◆ DATA EXTRACTS ◆
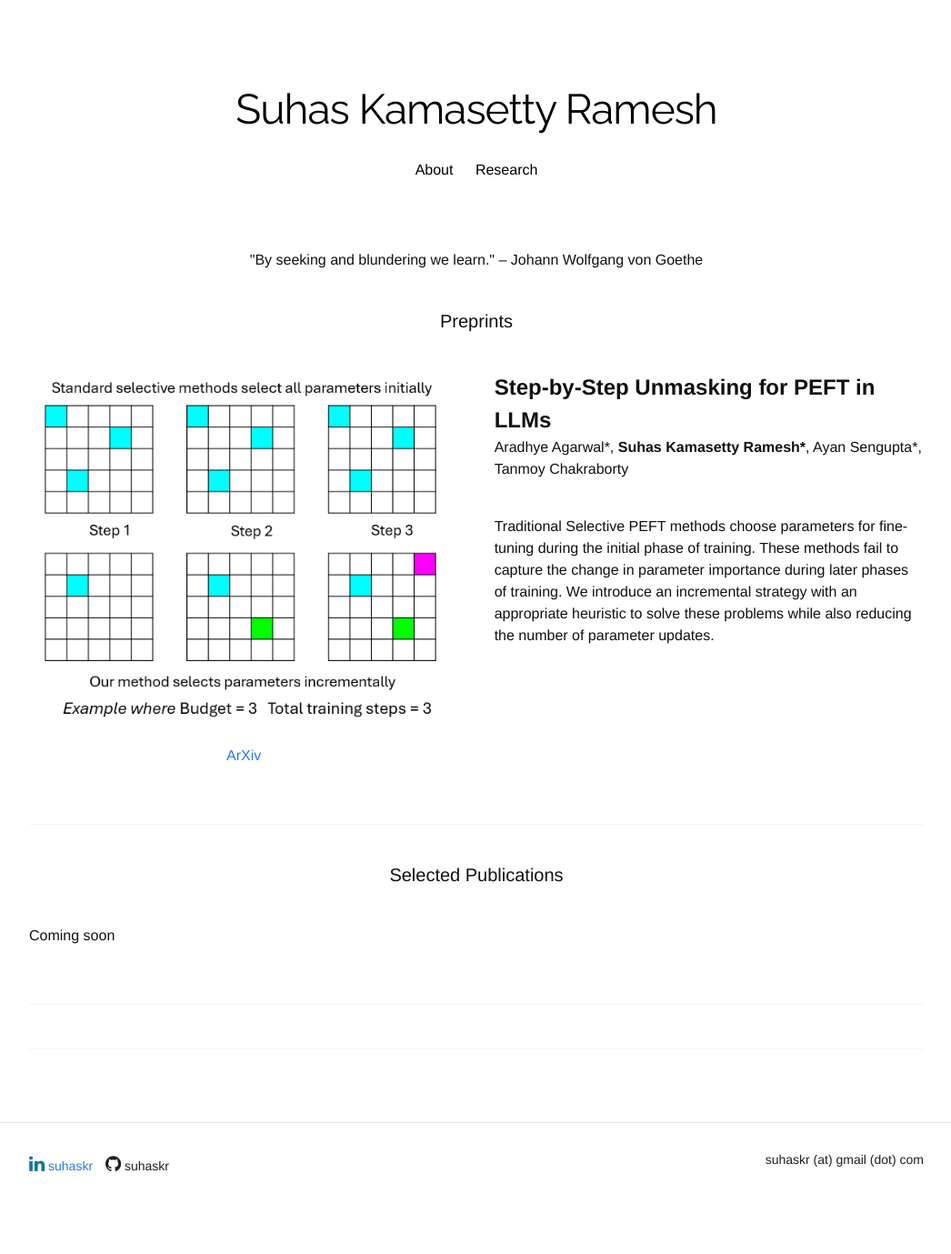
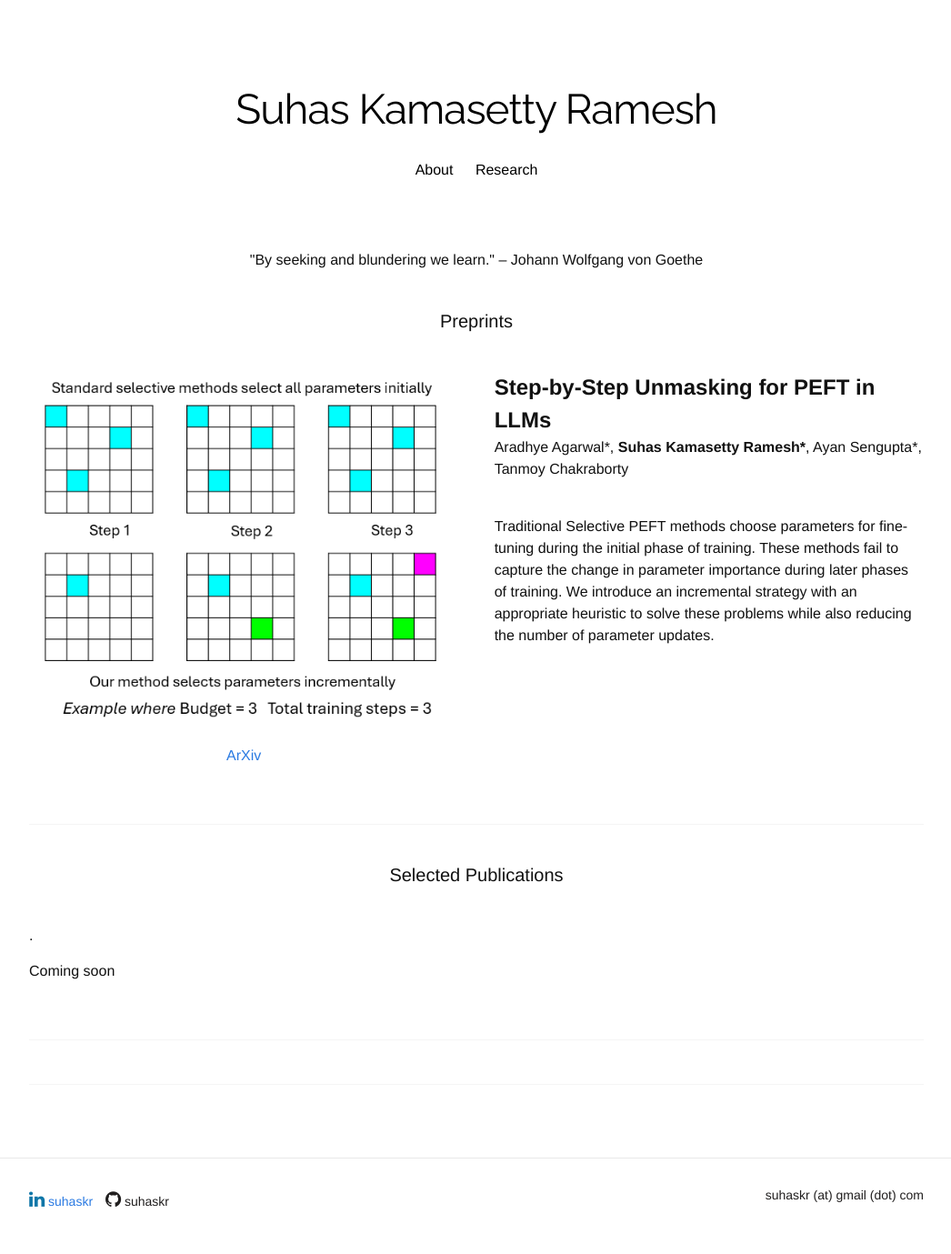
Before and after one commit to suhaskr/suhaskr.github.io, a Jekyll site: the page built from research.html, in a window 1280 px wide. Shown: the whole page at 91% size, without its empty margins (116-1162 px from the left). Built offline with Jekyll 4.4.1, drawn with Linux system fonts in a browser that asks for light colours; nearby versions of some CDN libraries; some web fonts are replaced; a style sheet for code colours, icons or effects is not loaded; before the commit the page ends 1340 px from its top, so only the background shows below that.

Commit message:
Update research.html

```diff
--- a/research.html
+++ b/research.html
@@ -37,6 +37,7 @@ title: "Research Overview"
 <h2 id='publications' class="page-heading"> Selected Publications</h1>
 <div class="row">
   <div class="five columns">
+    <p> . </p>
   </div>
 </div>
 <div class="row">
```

◆ WORK TO COMPLETE ◆
Copy each line of the material above exactly, but not the images.

◆ EXERCISE RESPONSE ◆
Before and after one commit to suhaskr/suhaskr.github.io, a Jekyll site: the page built from research.html, in a window 1280 px wide. Shown: the whole page at 91% size, without its empty margins (116-1162 px from the left). Built offline with Jekyll 4.4.1, drawn with Linux system fonts in a browser that asks for light colours; nearby versions of some CDN libraries; some web fonts are replaced; a style sheet for code colours, icons or effects is not loaded; before the commit the page ends 1340 px from its top, so only the background shows below that.

Commit message:
Update research.html

```diff
--- a/research.html
+++ b/research.html
@@ -37,6 +37,7 @@ title: "Research Overview"
 <h2 id='publications' class="page-heading"> Selected Publications</h1>
 <div class="row">
   <div class="five columns">
+    <p> . </p>
   </div>
 </div>
 <div class="row">
```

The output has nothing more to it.